- **The data**

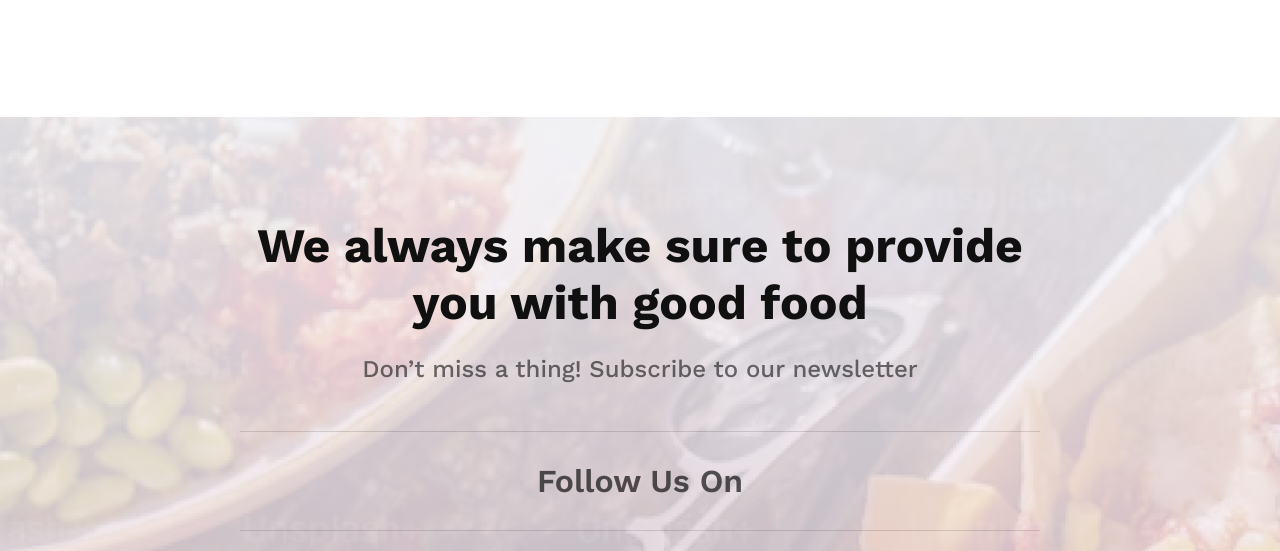
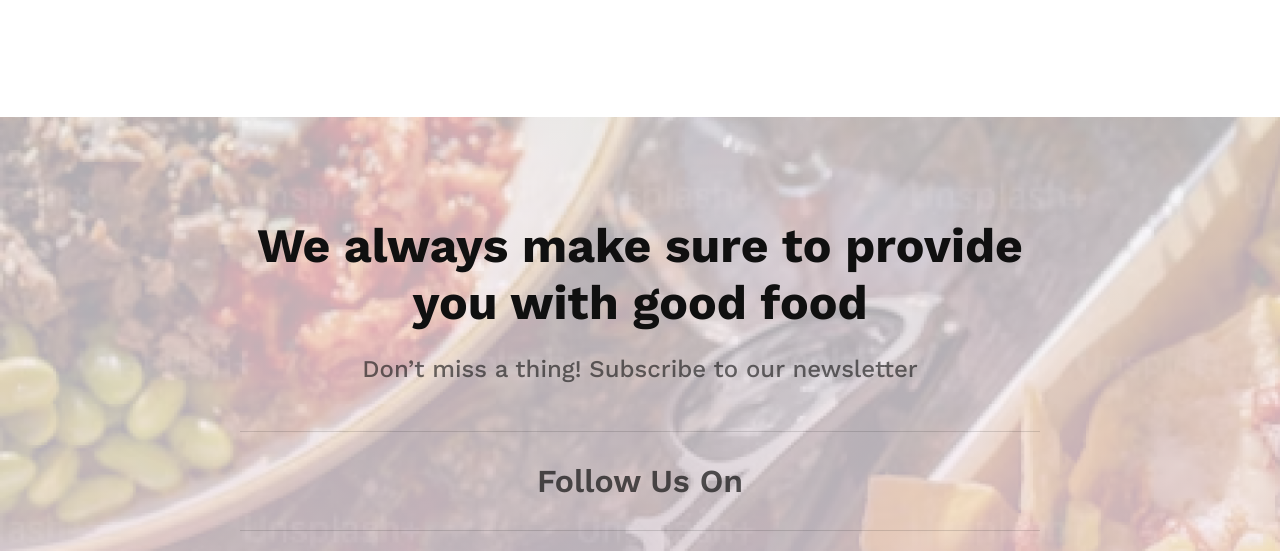
Before and after one commit to MukitHossen7/food-restaurant-project, a plain HTML site: page index.html in a window 1280 px wide. Shown: the part 2147-2698 px from the top of the page. Drawn offline with nearby package versions, Linux system fonts and the light colour scheme.

Commit message:
solve this proble

```diff
--- a/style/style.css
+++ b/style/style.css
@@ -331,7 +331,7 @@ margin-bottom: 35px;
     /* border: 3px solid red; */
     display: flex;
     justify-content: center;
-    background-image:linear-gradient(to bottom, rgba(245, 246, 252, 0.886), rgba(243, 228, 239, 0.79)),url('../assets/social-bg.png');
+    background-image:linear-gradient(to bottom, rgba(245, 246, 252, 0.7), rgba(243, 228, 239, 0.79)),url('../assets/social-bg.png');
     background-repeat: no-repeat;
     background-size: cover;
 }
```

- **Exercise objective**
Leaving the pictures out, write out all the material above exactly.

- **Exercise output**
Before and after one commit to MukitHossen7/food-restaurant-project, a plain HTML site: page index.html in a window 1280 px wide. Shown: the part 2147-2698 px from the top of the page. Drawn offline with nearby package versions, Linux system fonts and the light colour scheme.

Commit message:
solve this proble

```diff
--- a/style/style.css
+++ b/style/style.css
@@ -331,7 +331,7 @@ margin-bottom: 35px;
     /* border: 3px solid red; */
     display: flex;
     justify-content: center;
-    background-image:linear-gradient(to bottom, rgba(245, 246, 252, 0.886), rgba(243, 228, 239, 0.79)),url('../assets/social-bg.png');
+    background-image:linear-gradient(to bottom, rgba(245, 246, 252, 0.7), rgba(243, 228, 239, 0.79)),url('../assets/social-bg.png');
     background-repeat: no-repeat;
     background-size: cover;
 }
```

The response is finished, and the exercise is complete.